Middle-east Arab News Opinion | Asharq Al-awsat

Terrorists Open Fire in Qatif Killing a Police Officer | ASHARQ AL-AWSAT English Archive 2005 -2017
Select Page
Media ID: 55369464

The stolen Prado vehicle used by gunmen. — SPA photos

Damam- Saudi interior ministry announced that security officer Fahid Qaeid al Rowaili was shot dead after a police shootout near a Qatif’s central hospital, in Saudi Arabia’s Eastern Province.

Rowaili’s body was moved to the eastern province’s Jawf region, his birthplace.

The security patrol came under fire at about 7:30 p.m. Tuesday when it tried to stop a suspicious car near the Qatif Central Hospital, the Interior Ministry said in a statement circulated by Saudi Press Agency.

Maj. Gen. Mansour Al-Turki, Interior Ministry spokesman, said the incident took place after a police patrol suspected a vehicle carrying two men and asked the driver to pull over. Instead of complying with security forces, the driver initiated a shootout, killing one officer.

Police stopped the vehicle but the suspects managed escaping “while shooting randomly”. They made their getaway after stealing the car of a doctor, the ministry added. Security agencies are searching for the culprits.

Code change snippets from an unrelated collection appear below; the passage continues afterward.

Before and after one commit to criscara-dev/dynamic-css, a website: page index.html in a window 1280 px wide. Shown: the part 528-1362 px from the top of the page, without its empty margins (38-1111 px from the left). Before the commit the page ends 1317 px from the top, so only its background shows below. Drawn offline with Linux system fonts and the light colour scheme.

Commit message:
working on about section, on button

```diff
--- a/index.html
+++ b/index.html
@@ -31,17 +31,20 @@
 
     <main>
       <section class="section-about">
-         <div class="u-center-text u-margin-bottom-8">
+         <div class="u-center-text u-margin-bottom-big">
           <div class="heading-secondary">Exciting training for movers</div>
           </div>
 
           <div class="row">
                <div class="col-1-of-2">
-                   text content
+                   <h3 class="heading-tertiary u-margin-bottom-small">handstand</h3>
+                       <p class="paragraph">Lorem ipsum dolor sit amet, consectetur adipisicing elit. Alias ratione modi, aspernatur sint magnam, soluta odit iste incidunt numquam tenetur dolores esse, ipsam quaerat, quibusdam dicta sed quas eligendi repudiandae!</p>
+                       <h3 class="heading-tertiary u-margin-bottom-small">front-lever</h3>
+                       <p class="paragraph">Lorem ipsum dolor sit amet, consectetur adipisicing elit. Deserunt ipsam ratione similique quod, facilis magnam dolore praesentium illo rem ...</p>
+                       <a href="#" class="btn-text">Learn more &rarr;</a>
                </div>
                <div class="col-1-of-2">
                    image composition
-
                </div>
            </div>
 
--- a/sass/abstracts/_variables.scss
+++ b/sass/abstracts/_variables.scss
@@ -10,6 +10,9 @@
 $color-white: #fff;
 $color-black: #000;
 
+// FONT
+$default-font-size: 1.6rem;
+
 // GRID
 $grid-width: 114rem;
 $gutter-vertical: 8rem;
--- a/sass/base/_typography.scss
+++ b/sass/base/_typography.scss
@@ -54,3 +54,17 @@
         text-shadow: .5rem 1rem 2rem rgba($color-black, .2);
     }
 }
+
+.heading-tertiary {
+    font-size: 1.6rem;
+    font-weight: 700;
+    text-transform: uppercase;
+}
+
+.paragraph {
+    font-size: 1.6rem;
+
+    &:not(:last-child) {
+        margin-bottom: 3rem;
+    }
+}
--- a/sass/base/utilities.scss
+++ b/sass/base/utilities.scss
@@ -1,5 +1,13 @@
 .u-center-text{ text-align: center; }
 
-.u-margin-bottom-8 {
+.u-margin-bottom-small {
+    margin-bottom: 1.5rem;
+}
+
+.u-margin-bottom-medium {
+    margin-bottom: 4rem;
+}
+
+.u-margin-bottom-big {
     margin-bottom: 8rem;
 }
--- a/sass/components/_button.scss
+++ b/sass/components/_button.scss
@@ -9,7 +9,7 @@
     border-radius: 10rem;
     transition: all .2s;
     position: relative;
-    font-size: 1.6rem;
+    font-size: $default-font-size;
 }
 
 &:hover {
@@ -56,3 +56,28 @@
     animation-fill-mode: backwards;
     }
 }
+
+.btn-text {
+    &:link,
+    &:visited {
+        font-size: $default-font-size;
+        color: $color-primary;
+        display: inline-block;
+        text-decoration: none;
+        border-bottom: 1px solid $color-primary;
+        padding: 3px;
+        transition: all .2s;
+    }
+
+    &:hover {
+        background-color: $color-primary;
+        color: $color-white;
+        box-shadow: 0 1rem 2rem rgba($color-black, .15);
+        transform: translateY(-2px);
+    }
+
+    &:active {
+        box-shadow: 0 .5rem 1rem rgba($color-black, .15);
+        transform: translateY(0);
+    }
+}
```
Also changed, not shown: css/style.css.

Investigations revealed that the terrorists’ vehicle, a Toyota Prado model, was reported stolen in Dammam on April 4 last year. Upon searching the car, police found Molotov cocktails ready for use, Turki said, adding that the culprits had swapped the license plate with one from another car.

“The incident confirms the extent of the criminal behavior and the deviant ideologies of terrorists, who have no regard for innocent lives, patients visiting the hospital or passers-by,” Turki said.

He added that the car intercepted by police belonged to wanted terrorist Mustafa Ali Abdullah Al-Madad, who was killed by police on Saturday when he opened fire on authorities in Awamiya.

The ministry previously announced the names of wanted terrorists who had targeted civilians, security men and public institutions in Qatif. The list included Mohammed Al-Ammar and Ali Al-Hamad, both Saudis